We propose to map the historic and native tree species that are native to Toronto within a 15 minute walking radius of the Gladstone Hotel. The result is the production and exhibition of a visual catalogue at the Gladstone Hotel during Grow Op 2016 (April 21-24, 2016). The exhibition will encompass three major elements: a map of the vicinity, a visual botanical catalogue of the native tree species found, and action plan for future cultivation of native species by community stakeholders.
In this, through a simple mapping operation of existing trees, we seek to recognize and recover landscape in the heart of the city. Rather than adding additional unnecessary and under-utilized elements or objects to the city, we propose a strategy of subtraction -minimizing elements to appreciate the existing natural wealth. Awareness builds recognition which fuels natural preservation —a true measure of sustainability— for the enjoyment of current and future people within the community.
Plants are considered native, indigenous, or endemic to a region if they originated and are naturally occurring in that region. Many “wild” plants that we think of as native species were actually introduced during European settlement to North America.

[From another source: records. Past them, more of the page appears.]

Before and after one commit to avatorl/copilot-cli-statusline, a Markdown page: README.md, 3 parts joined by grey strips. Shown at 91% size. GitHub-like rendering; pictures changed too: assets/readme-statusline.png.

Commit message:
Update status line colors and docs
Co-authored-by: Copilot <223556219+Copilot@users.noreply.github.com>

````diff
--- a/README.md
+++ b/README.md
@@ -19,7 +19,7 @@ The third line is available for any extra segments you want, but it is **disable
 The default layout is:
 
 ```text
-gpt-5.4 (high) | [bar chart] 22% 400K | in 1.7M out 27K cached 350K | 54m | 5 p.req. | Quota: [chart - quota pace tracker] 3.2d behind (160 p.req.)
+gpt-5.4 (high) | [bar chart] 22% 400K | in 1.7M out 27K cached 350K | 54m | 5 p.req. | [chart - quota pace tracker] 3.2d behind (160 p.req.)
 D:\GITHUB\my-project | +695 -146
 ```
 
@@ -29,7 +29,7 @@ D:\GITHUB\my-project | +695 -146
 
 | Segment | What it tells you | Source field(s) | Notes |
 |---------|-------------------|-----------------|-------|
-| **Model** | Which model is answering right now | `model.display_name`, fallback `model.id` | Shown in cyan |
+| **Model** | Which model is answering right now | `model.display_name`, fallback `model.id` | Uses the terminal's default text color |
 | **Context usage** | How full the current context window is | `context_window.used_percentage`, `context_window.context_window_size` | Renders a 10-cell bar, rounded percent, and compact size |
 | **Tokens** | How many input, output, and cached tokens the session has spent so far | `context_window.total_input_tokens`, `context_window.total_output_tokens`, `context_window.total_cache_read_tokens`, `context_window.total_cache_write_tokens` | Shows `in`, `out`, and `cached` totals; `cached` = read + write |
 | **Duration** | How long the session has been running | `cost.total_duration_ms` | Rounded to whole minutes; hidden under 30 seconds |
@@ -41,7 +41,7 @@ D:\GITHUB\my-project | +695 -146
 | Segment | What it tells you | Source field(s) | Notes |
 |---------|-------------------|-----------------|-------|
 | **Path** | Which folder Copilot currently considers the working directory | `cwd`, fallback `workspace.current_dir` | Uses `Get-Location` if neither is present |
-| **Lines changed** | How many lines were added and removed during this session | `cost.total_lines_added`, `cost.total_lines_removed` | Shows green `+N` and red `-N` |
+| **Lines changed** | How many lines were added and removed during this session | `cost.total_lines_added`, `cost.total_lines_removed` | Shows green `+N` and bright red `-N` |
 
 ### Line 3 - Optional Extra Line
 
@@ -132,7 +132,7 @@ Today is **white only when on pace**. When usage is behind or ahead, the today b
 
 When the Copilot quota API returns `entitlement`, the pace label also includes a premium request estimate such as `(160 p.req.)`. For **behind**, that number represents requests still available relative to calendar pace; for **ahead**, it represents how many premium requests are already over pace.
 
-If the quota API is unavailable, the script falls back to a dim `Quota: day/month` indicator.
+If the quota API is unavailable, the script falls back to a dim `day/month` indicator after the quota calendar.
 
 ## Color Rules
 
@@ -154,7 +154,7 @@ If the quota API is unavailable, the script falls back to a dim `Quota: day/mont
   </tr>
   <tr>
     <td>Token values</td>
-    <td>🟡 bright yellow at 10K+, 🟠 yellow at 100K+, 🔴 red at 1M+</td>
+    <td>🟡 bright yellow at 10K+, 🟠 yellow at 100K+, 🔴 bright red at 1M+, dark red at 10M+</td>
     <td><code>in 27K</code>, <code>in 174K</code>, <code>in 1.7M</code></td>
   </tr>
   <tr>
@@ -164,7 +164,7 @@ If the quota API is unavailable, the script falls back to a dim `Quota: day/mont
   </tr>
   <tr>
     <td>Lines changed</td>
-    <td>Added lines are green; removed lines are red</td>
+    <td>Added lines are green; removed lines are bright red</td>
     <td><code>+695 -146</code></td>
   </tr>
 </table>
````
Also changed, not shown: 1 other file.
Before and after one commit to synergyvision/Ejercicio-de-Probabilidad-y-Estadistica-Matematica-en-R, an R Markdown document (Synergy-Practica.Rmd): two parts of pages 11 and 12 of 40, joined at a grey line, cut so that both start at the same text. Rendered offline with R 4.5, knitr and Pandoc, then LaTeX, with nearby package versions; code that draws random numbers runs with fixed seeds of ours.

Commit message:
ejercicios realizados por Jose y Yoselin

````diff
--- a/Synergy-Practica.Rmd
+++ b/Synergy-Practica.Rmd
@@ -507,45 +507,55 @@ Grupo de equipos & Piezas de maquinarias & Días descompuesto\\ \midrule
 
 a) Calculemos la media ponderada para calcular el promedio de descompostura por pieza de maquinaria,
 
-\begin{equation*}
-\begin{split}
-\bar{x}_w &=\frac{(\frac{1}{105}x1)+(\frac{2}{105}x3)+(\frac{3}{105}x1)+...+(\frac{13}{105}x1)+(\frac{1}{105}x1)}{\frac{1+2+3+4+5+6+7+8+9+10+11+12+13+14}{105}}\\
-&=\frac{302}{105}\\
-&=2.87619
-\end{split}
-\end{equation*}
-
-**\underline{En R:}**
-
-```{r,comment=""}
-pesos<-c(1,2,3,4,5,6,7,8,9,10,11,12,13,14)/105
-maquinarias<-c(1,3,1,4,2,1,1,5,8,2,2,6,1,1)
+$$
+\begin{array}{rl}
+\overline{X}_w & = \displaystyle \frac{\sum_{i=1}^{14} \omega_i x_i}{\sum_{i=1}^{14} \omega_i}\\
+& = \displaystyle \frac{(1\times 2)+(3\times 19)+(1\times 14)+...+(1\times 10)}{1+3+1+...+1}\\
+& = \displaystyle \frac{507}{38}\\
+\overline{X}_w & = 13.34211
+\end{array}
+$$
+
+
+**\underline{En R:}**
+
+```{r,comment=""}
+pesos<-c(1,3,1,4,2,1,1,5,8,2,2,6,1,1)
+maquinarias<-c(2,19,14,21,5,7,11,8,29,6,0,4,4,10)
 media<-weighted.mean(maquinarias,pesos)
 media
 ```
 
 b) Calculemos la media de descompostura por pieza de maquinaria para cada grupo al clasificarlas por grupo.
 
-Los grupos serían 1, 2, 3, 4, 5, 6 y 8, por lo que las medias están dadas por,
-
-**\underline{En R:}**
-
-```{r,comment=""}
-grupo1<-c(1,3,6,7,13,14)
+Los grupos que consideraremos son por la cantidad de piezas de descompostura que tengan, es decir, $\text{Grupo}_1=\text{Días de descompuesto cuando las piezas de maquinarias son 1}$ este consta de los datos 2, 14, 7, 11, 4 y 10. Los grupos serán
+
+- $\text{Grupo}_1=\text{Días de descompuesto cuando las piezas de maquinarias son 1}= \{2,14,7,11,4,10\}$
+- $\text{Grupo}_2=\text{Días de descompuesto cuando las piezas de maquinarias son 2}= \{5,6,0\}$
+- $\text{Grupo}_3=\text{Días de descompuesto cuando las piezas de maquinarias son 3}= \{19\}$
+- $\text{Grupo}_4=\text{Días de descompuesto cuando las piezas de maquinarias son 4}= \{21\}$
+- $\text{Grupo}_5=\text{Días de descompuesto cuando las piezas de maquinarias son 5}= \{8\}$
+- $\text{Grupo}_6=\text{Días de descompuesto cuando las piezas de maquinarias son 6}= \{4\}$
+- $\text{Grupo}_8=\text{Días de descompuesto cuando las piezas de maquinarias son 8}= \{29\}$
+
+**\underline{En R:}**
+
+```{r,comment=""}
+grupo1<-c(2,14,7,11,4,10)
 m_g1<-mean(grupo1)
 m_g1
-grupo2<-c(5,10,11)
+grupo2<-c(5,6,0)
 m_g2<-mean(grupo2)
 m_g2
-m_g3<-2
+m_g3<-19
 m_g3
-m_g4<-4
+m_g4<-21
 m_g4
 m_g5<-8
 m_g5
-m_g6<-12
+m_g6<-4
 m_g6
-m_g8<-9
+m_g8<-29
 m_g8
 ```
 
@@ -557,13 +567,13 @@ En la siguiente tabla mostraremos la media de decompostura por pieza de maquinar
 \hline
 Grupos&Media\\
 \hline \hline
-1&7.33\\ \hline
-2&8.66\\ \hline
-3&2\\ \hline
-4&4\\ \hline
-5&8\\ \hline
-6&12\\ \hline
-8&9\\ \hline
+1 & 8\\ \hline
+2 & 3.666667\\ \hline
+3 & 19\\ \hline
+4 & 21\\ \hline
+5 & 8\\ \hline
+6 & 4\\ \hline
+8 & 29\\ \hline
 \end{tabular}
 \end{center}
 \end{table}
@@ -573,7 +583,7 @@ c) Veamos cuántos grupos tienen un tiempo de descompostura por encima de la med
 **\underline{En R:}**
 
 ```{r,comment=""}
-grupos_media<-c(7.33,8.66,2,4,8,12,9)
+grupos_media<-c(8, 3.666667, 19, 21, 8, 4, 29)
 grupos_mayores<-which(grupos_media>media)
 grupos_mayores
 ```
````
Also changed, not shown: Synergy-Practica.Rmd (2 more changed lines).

Plants that are native to Southern Ontario evolved here and have adapted to the regional climate, soils and wildlife.
Contributing to Local Ecosystems
The loss of habitat as a result of rapid urbanization in Southern Ontario is affecting ecosystem health and reducing the diversity of native plants and wildlife in natural areas. In addition to the benefits of lower cost and maintenance, using native plants can help sustain local ecosystems. Ecosystems are communities of plants and animals including the physical environment they inhabit. Plant and animal communities are dependent on many environmental factors including sunlight, soil, water, and organic material. Examples of communities found in Toronto are forest, woodland, savannah, prairie, and marsh.
Learning From Nature
When considering the integration of native plants into your garden, you may wish to simply add some native wildflowers to your existing beds with or without a particular goal in mind such as adding colour or attracting butterflies. Alternatively, you may wish to incorporate a native plant community into your yard. Plant communities that have evolved together should require no maintenance, other than protection from urban pressures (i.e. trampling, digging, dumping and non-native weeds). The different plants in these communities have adapted to local soil conditions and climate, as well as how other plants in their community may affect their environment. For example, native trees tend to leaf out late in the spring, allowing native spring wildflowers enough time to flower before they are shaded over. This means that you will save time, money and effort by not having to rake leaves, water or fertilize your naturalized garden.
Proposal from Stephan Van Eeden in collaboration with n´UNDO. For the Gladstone Hotel’s fourth annual Grow Op exhibition, a four-day exhibition celebrates innovative ideas and conceptual responses to landscape, gardens, art, and place-making under this year’s theme, the culture of landscape.